What needs to be done
Output all entries verbatim, dropping pictures.
++++ The input
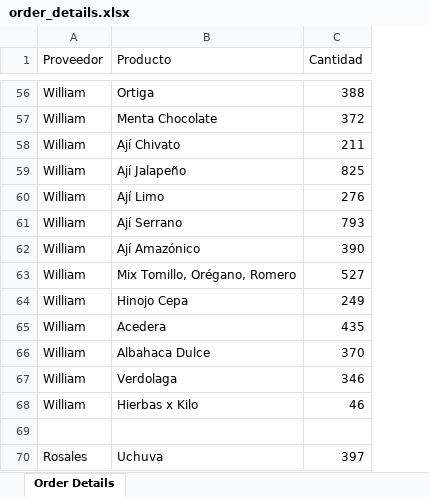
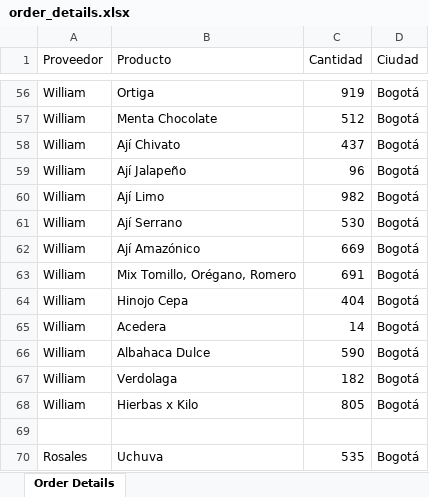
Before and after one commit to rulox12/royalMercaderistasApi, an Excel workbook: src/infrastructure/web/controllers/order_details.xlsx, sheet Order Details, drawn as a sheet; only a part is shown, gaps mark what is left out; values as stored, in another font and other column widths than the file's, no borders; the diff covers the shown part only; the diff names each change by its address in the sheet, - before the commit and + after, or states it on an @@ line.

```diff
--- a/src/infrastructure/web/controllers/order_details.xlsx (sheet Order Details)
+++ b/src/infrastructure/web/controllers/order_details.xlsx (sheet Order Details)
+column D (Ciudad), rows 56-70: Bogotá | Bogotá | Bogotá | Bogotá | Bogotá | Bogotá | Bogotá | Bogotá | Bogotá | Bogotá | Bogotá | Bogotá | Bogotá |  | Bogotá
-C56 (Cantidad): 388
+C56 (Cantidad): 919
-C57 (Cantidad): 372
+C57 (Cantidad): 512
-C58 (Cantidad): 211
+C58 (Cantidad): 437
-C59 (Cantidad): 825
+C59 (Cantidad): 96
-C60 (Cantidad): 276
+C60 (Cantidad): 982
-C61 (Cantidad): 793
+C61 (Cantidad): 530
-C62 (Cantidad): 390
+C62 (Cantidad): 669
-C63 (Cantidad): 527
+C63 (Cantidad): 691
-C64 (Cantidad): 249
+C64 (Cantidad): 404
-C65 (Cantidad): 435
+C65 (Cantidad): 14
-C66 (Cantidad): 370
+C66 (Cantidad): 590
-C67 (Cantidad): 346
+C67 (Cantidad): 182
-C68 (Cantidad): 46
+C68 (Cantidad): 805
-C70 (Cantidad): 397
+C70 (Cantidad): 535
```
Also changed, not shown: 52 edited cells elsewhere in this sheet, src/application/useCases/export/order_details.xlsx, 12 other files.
++++++++
Result of this task
Before and after one commit to rulox12/royalMercaderistasApi, an Excel workbook: src/infrastructure/web/controllers/order_details.xlsx, sheet Order Details, drawn as a sheet; only a part is shown, gaps mark what is left out; values as stored, in another font and other column widths than the file's, no borders; the diff covers the shown part only; the diff names each change by its address in the sheet, - before the commit and + after, or states it on an @@ line.

```diff
--- a/src/infrastructure/web/controllers/order_details.xlsx (sheet Order Details)
+++ b/src/infrastructure/web/controllers/order_details.xlsx (sheet Order Details)
+column D (Ciudad), rows 56-70: Bogotá | Bogotá | Bogotá | Bogotá | Bogotá | Bogotá | Bogotá | Bogotá | Bogotá | Bogotá | Bogotá | Bogotá | Bogotá |  | Bogotá
-C56 (Cantidad): 388
+C56 (Cantidad): 919
-C57 (Cantidad): 372
+C57 (Cantidad): 512
-C58 (Cantidad): 211
+C58 (Cantidad): 437
-C59 (Cantidad): 825
+C59 (Cantidad): 96
-C60 (Cantidad): 276
+C60 (Cantidad): 982
-C61 (Cantidad): 793
+C61 (Cantidad): 530
-C62 (Cantidad): 390
+C62 (Cantidad): 669
-C63 (Cantidad): 527
+C63 (Cantidad): 691
-C64 (Cantidad): 249
+C64 (Cantidad): 404
-C65 (Cantidad): 435
+C65 (Cantidad): 14
-C66 (Cantidad): 370
+C66 (Cantidad): 590
-C67 (Cantidad): 346
+C67 (Cantidad): 182
-C68 (Cantidad): 46
+C68 (Cantidad): 805
-C70 (Cantidad): 397
+C70 (Cantidad): 535
```
Also changed, not shown: 52 edited cells elsewhere in this sheet, src/application/useCases/export/order_details.xlsx, 12 other files.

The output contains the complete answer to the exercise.